This study analyzed police and prosecutorial decisionmaking in sexual assault cases, using data on sexual assaults reported to the Los Angeles Police Department and the Los Angeles County sheriff's Department in 2008.
This study examined the effects of victim characteristics, indicators of case seriousness, and measures of evidentiary strength on the decision to arrest and the decision to charge in sexual assault cases. The study stems from researchers' belief that police decisions and prosecutorial decisions cannot be examined in isolation from one another. The intent of this study is to determine how these overlapping decisions contribute to high rates of attrition in sexual assault cases. The findings of this study confirm what research conducted 30 or 40 years ago determined about the response of the criminal justice system to reported sexual assault. Although legally relevant indicators of crime seriousness and evidentiary strength predicted whether the suspect would be arrested and charged, legally irrelevant victim characteristics also affected police and prosecutorial decisions. Police and prosecutors continue to make investigative and prosecutorial decisions based in part on their assessment of the alleged victim's character, reputation, and behavior at the time of the incident, and motivation for reporting the alleged offense.
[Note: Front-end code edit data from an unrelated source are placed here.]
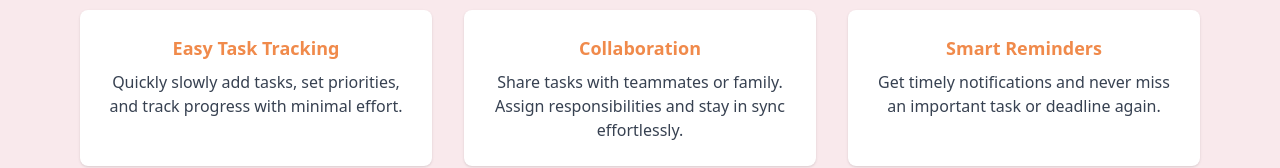
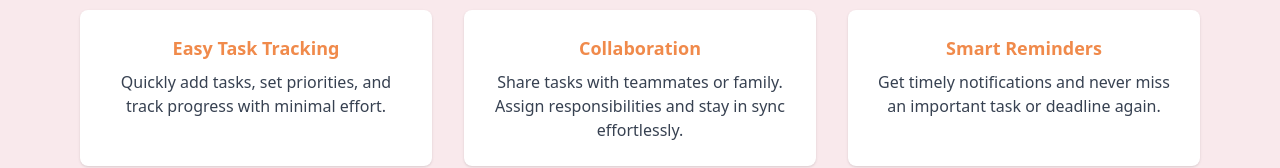
Before and after one commit to tonycecc/task-sync, a Next.js app: page / in a window 1280 px wide. Shown: the part 520-688 px from the top of the page. Built offline with nearby package versions, Linux system fonts and the light colour scheme; no server answers.

Commit message:
Edit Title
Title Edit

```diff
--- a/src/app/page.js
+++ b/src/app/page.js
@@ -19,7 +19,7 @@ export default function HomePage() {
           <div className="bg-white rounded-lg shadow p-6 text-center">
             <h2 className="text-[#F08A4B] font-bold text-lg mb-2">Easy Task Tracking</h2>
             <p className="text-gray-700">
-              Quickly slowly add tasks, set priorities, and track progress with minimal effort.
+              Quickly add tasks, set priorities, and track progress with minimal effort.
             </p>
           </div>
           <div className="bg-white rounded-lg shadow p-6 text-center">
```
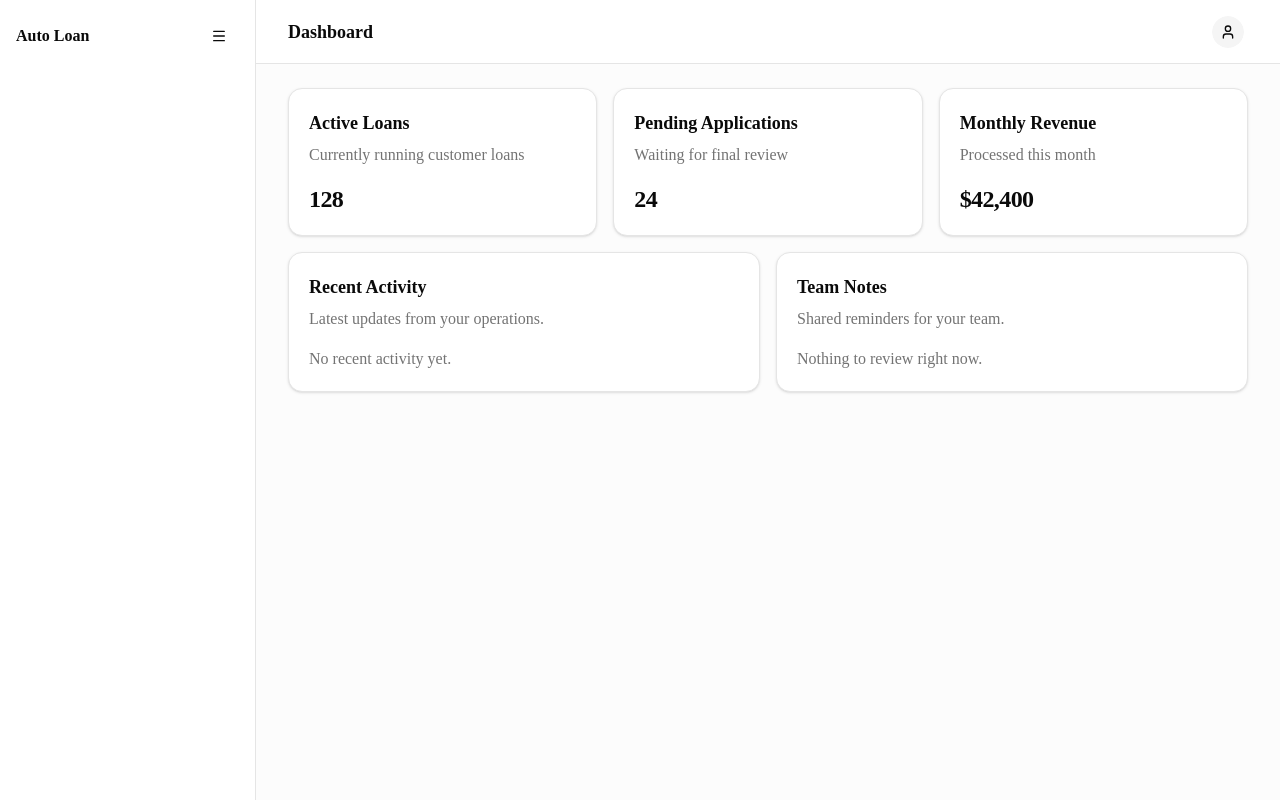
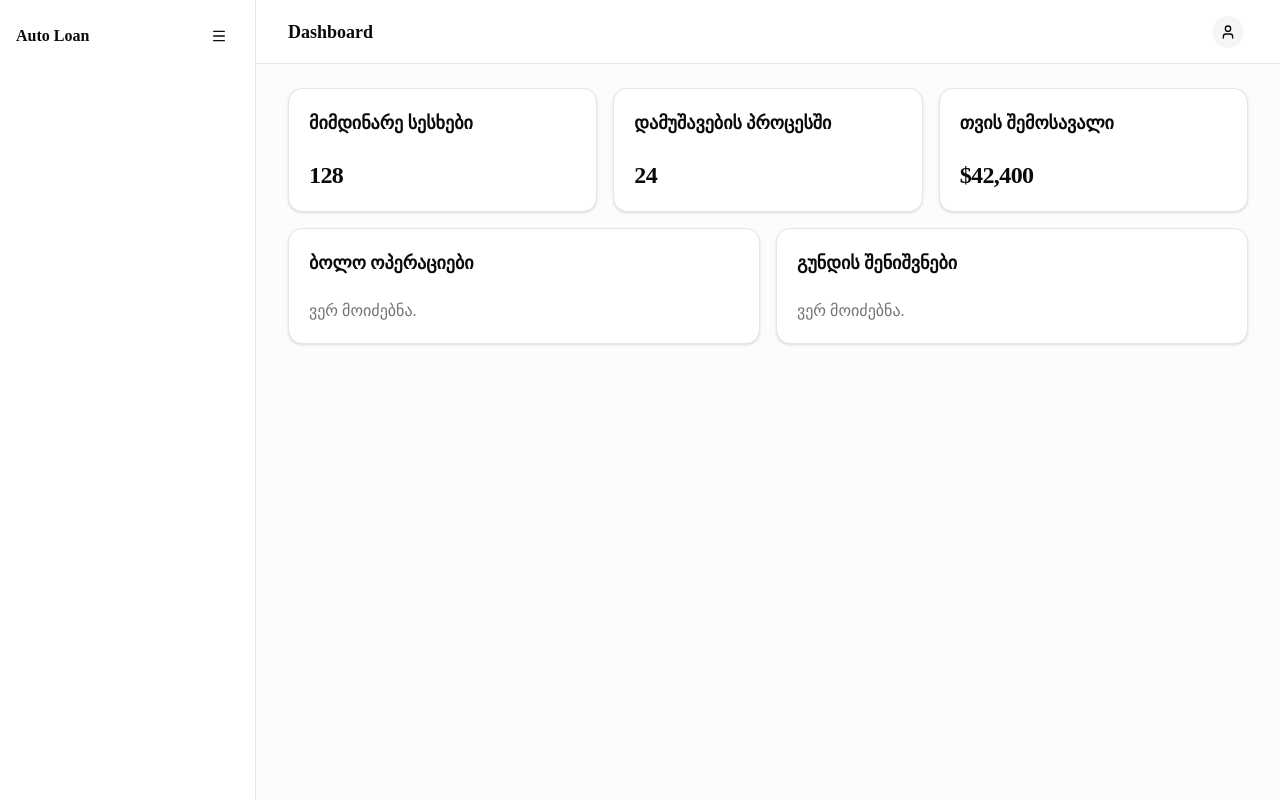
Before and after one commit to kvara11/auto-loan-front, a Next.js app: page /dashboard in a window 1280 px wide. Built offline with nearby package versions, Linux system fonts and the light colour scheme; no server answers.

Commit message:
dashboard to geo

```diff
--- a/app/dashboard/page.tsx
+++ b/app/dashboard/page.tsx
@@ -3,19 +3,19 @@ import { Card, CardContent, CardDescription, CardHeader, CardTitle } from "@/com
 
 const summaryCards = [
     {
-        title: "Active Loans",
+        title: "მიმდინარე სესხები",
         value: "128",
-        description: "Currently running customer loans",
+        description: "მიმდინარე სესხები",
     },
     {
-        title: "Pending Applications",
+        title: "დამუშავების პროცესში",
         value: "24",
-        description: "Waiting for final review",
+        description: "დამუშავების პროცესში",
     },
     {
-        title: "Monthly Revenue",
+        title: "თვის შემოსავალი",
         value: "$42,400",
-        description: "Processed this month",
+        description: "თვის შემოსავალი",
     },
 ]
 
@@ -27,7 +27,7 @@ export default function DashboardPage() {
                     <Card key={card.title}>
                         <CardHeader>
                             <CardTitle className="text-sm sm:text-base lg:text-lg">{card.title}</CardTitle>
-                            <CardDescription className="text-sm sm:text-base">{card.description}</CardDescription>
+                            {/* <CardDescription className="text-sm sm:text-base">{card.description}</CardDescription> */}
                         </CardHeader>
                         <CardContent>
                             <p className="text-xl font-semibold tracking-tight sm:text-2xl">{card.value}</p>
@@ -39,23 +39,23 @@ export default function DashboardPage() {
             <section className="mt-4 grid gap-4 lg:grid-cols-2">
                 <Card>
                     <CardHeader>
-                        <CardTitle className="text-sm sm:text-base lg:text-lg">Recent Activity</CardTitle>
-                        <CardDescription className="text-sm sm:text-base">
-                            Latest updates from your operations.
-                        </CardDescription>
+                        <CardTitle className="text-sm sm:text-base lg:text-lg">ბოლო ოპერაციები</CardTitle>
+                        {/* <CardDescription className="text-sm sm:text-base">
+                            ბოლო ოპერაციები.
+                        </CardDescription> */}
                     </CardHeader>
                     <CardContent>
-                        <p className="text-muted-foreground text-sm sm:text-base">No recent activity yet.</p>
+                        <p className="text-muted-foreground text-sm sm:text-base">ვერ მოიძებნა.</p>
                     </CardContent>
                 </Card>
 
                 <Card>
                     <CardHeader>
-                        <CardTitle className="text-sm sm:text-base lg:text-lg">Team Notes</CardTitle>
-                        <CardDescription className="text-sm sm:text-base">Shared reminders for your team.</CardDescription>
+                        <CardTitle className="text-sm sm:text-base lg:text-lg">გუნდის შენიშვნები</CardTitle>
+                        {/* <CardDescription className="text-sm sm:text-base">გუნდის შენიშვნები.</CardDescription> */}
                     </CardHeader>
                     <CardContent>
-                        <p className="text-muted-foreground text-sm sm:text-base">Nothing to review right now.</p>
+                        <p className="text-muted-foreground text-sm sm:text-base">ვერ მოიძებნა.</p>
                     </CardContent>
                 </Card>
             </section>
```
This suggests that stereotypes of "real" rapes and genuine victims have endured and continue to adversely affect the likelihood of arrest and successful prosecution of those who commit sexual assault. 40 references